This generation, the Kriegskinder (War Children) – born between 1938 and 1945 – learned from their parents not to look back at the past (too painful), not to examine their own feelings (too much guilt) and above all to keep pushing forward and building up the new Germany.
“When people of the second generation came home to their parents, those war children, they didn't say, 'good job on your homework',” Birnberg explains.
“They would say, 'you need your homework, you need your education. Why didn't you get a one [the highest mark in the German system]?'
“Now they're running German companies, they didn't learn from their parents how to get praise, recognition, compassion.”
It can be especially hard to teach those managers to employ positive psychology in their relationships with their employees because they've been brought up to expect people to just get on with things.
“Managers can take it as a personal attack,” Birnberg says. “They say, what am I doing wrong?”
He uses the example of an employee going through a spell of arriving at work late.
A German manager would be likely to sit him down and simply tell him to stop the unwanted behaviour.
“There's no question that maybe Jack has an issue. Maybe his wife has been ill and he has to take the kid to school this morning,” says Birnberg.
“I say, how about 'Jack, we love what you've been doing at the company, you've been here 20 years, you do good work. You've been coming in late – what can we do to help you with that?'
“That's not only compassion, that's just good business.”
Steps to success
Birnberg suggests that managers think about two simple ways to improve their relationships with employees.
The first is simply empathizing more with employees' problems – “put yourself in their shoes”.
And the second is showing more appreciation of employees' work more regularly.
“Get rid of the once-a-year review, the Mitarbeitergespräch. You need regular praise, give more appreciation and acknowledgement,” Birnberg says.
As for employees, one of the most important routes to happiness can actually be expressing gratitude.
“First thing when you get to work, instead of reading any emails, write three emails thanking somebody for something that happened the day before.”
The second top tip is just getting away from the desk and going to eat lunch together with other people – something that can provide a welcome break or a high point to the day.
And lastly, it's important when working to keep a list of things you've accomplished. Birnberg suggests writing three things down before leaving each evening “so they can leave the office going, 'today was a good day'”.
Expats have it easy
That might all be true for German workers and managers – but what about expats?
Birnberg suggests that they actually have it easy because they're almost forced into a positive-psychology way of thinking.
“The crux of what I coach is, wherever you put your focus is what grows.
“This is not rocket science: if you want to buy a particular car, you start seeing that car everywhere. If your wife wants to get pregnant, she sees kids everywhere.”
Being nudged into focusing on getting the most out of their experience living abroad can mean that expats simply spend more time and money on the good things in life.

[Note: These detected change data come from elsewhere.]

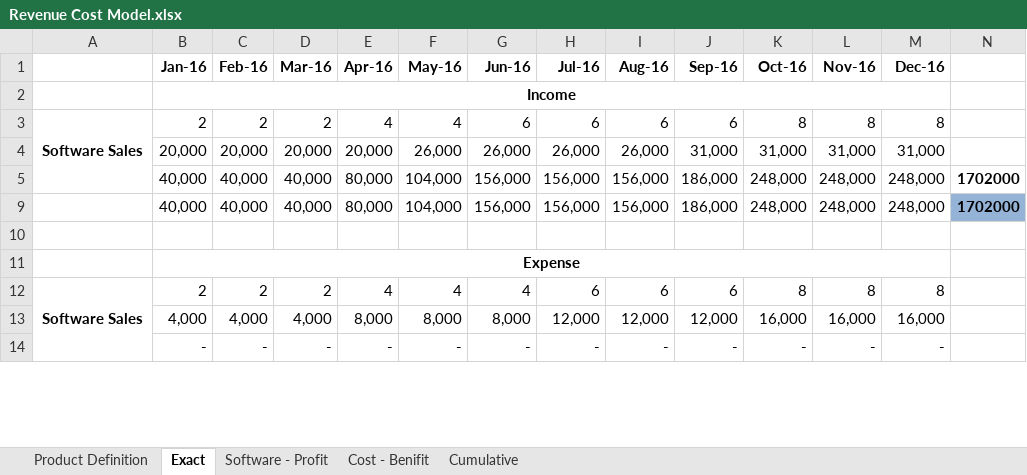
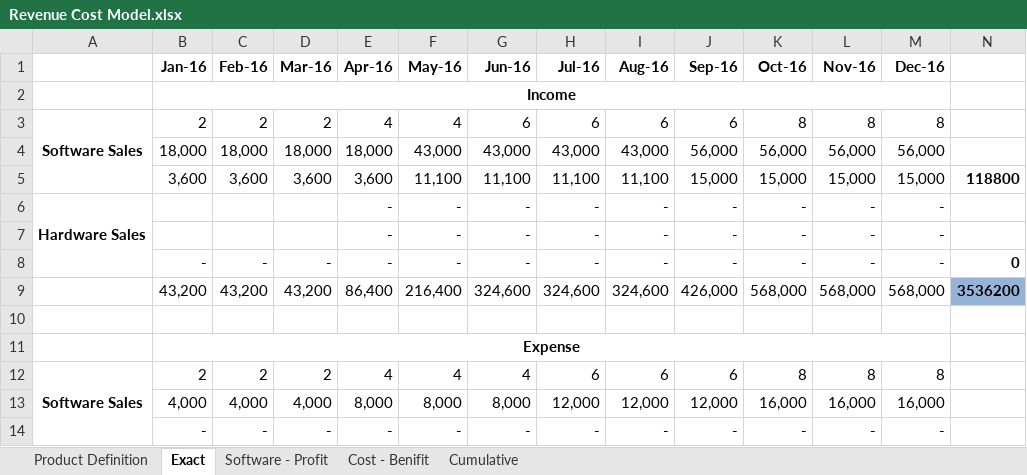
Before and after one commit to BinAff/Organization, an Excel workbook: Project/School/Revenue Cost Model.xlsx, sheet Exact, drawn as a sheet; only a part is shown; values as stored, in another font and other column widths than the file's, no borders; removed rows and columns are numbered as before the commit, all else as after; rows hold the shown columns only; the diff covers the shown part only; the diff names each change by its address in the sheet, - before the commit and + after, or states it on an @@ line.

```diff
--- a/Project/School/Revenue Cost Model.xlsx (sheet Exact)
+++ b/Project/School/Revenue Cost Model.xlsx (sheet Exact)
-row 4:  | 20,000 | 20,000 | 20,000 | 20,000 | 26,000 | 26,000 | 26,000 | 26,000 | 31,000 | 31,000 | 31,000 | 31,000
-row 5:  | 40,000 | 40,000 | 40,000 | 80,000 | 104,000 | 156,000 | 156,000 | 156,000 | 186,000 | 248,000 | 248,000 | 248,000 | 1702000
-row 9:  | 40,000 | 40,000 | 40,000 | 80,000 | 104,000 | 156,000 | 156,000 | 156,000 | 186,000 | 248,000 | 248,000 | 248,000 | 1702000
+row 4:  | 18,000 | 18,000 | 18,000 | 18,000 | 43,000 | 43,000 | 43,000 | 43,000 | 56,000 | 56,000 | 56,000 | 56,000
+row 5:  | 3,600 | 3,600 | 3,600 | 3,600 | 11,100 | 11,100 | 11,100 | 11,100 | 15,000 | 15,000 | 15,000 | 15,000 | 118800
@@ row 6 unhidden: Hardware Sales |  |  |  | - | - | - | - | - | - | - | - | - @@
+row 7:  |  |  |  | - | - | - | - | - | - | - | - | -
@@ row 8 unhidden:  | - | - | - | - | - | - | - | - | - | - | - | - | 0 @@
+row 9:  | 43,200 | 43,200 | 43,200 | 86,400 | 216,400 | 324,600 | 324,600 | 324,600 | 426,000 | 568,000 | 568,000 | 568,000 | 3536200
```
Also changed, not shown: 7 added rows, 7 removed rows, 3 hidden or unhidden rows and cell formats elsewhere in this sheet, sheet Software - Profit, sheet Product Definition, sheet Cumulative, sheet Cost - Benifit, formulas that keep their value, hidden cells, charts or pictures.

“Most expats don't spend their money on material things, they spend it on experiences,” Birnberg says. “Studies show that that makes you happier.”
Of course it helps that some expats might have some of the heavier burdens that preoccupy many people – like a place to live or a car – taken off their shoulders altogether by their employer.
But that doesn't mean that others can't use the same methods.
"I have a mission, and my German girlfriend is behind me, she's like, we have to change the culture here, we have to tell people, you've got it made, look at what you've got," says Birnberg – before wishing The Local an excellent rest of the day.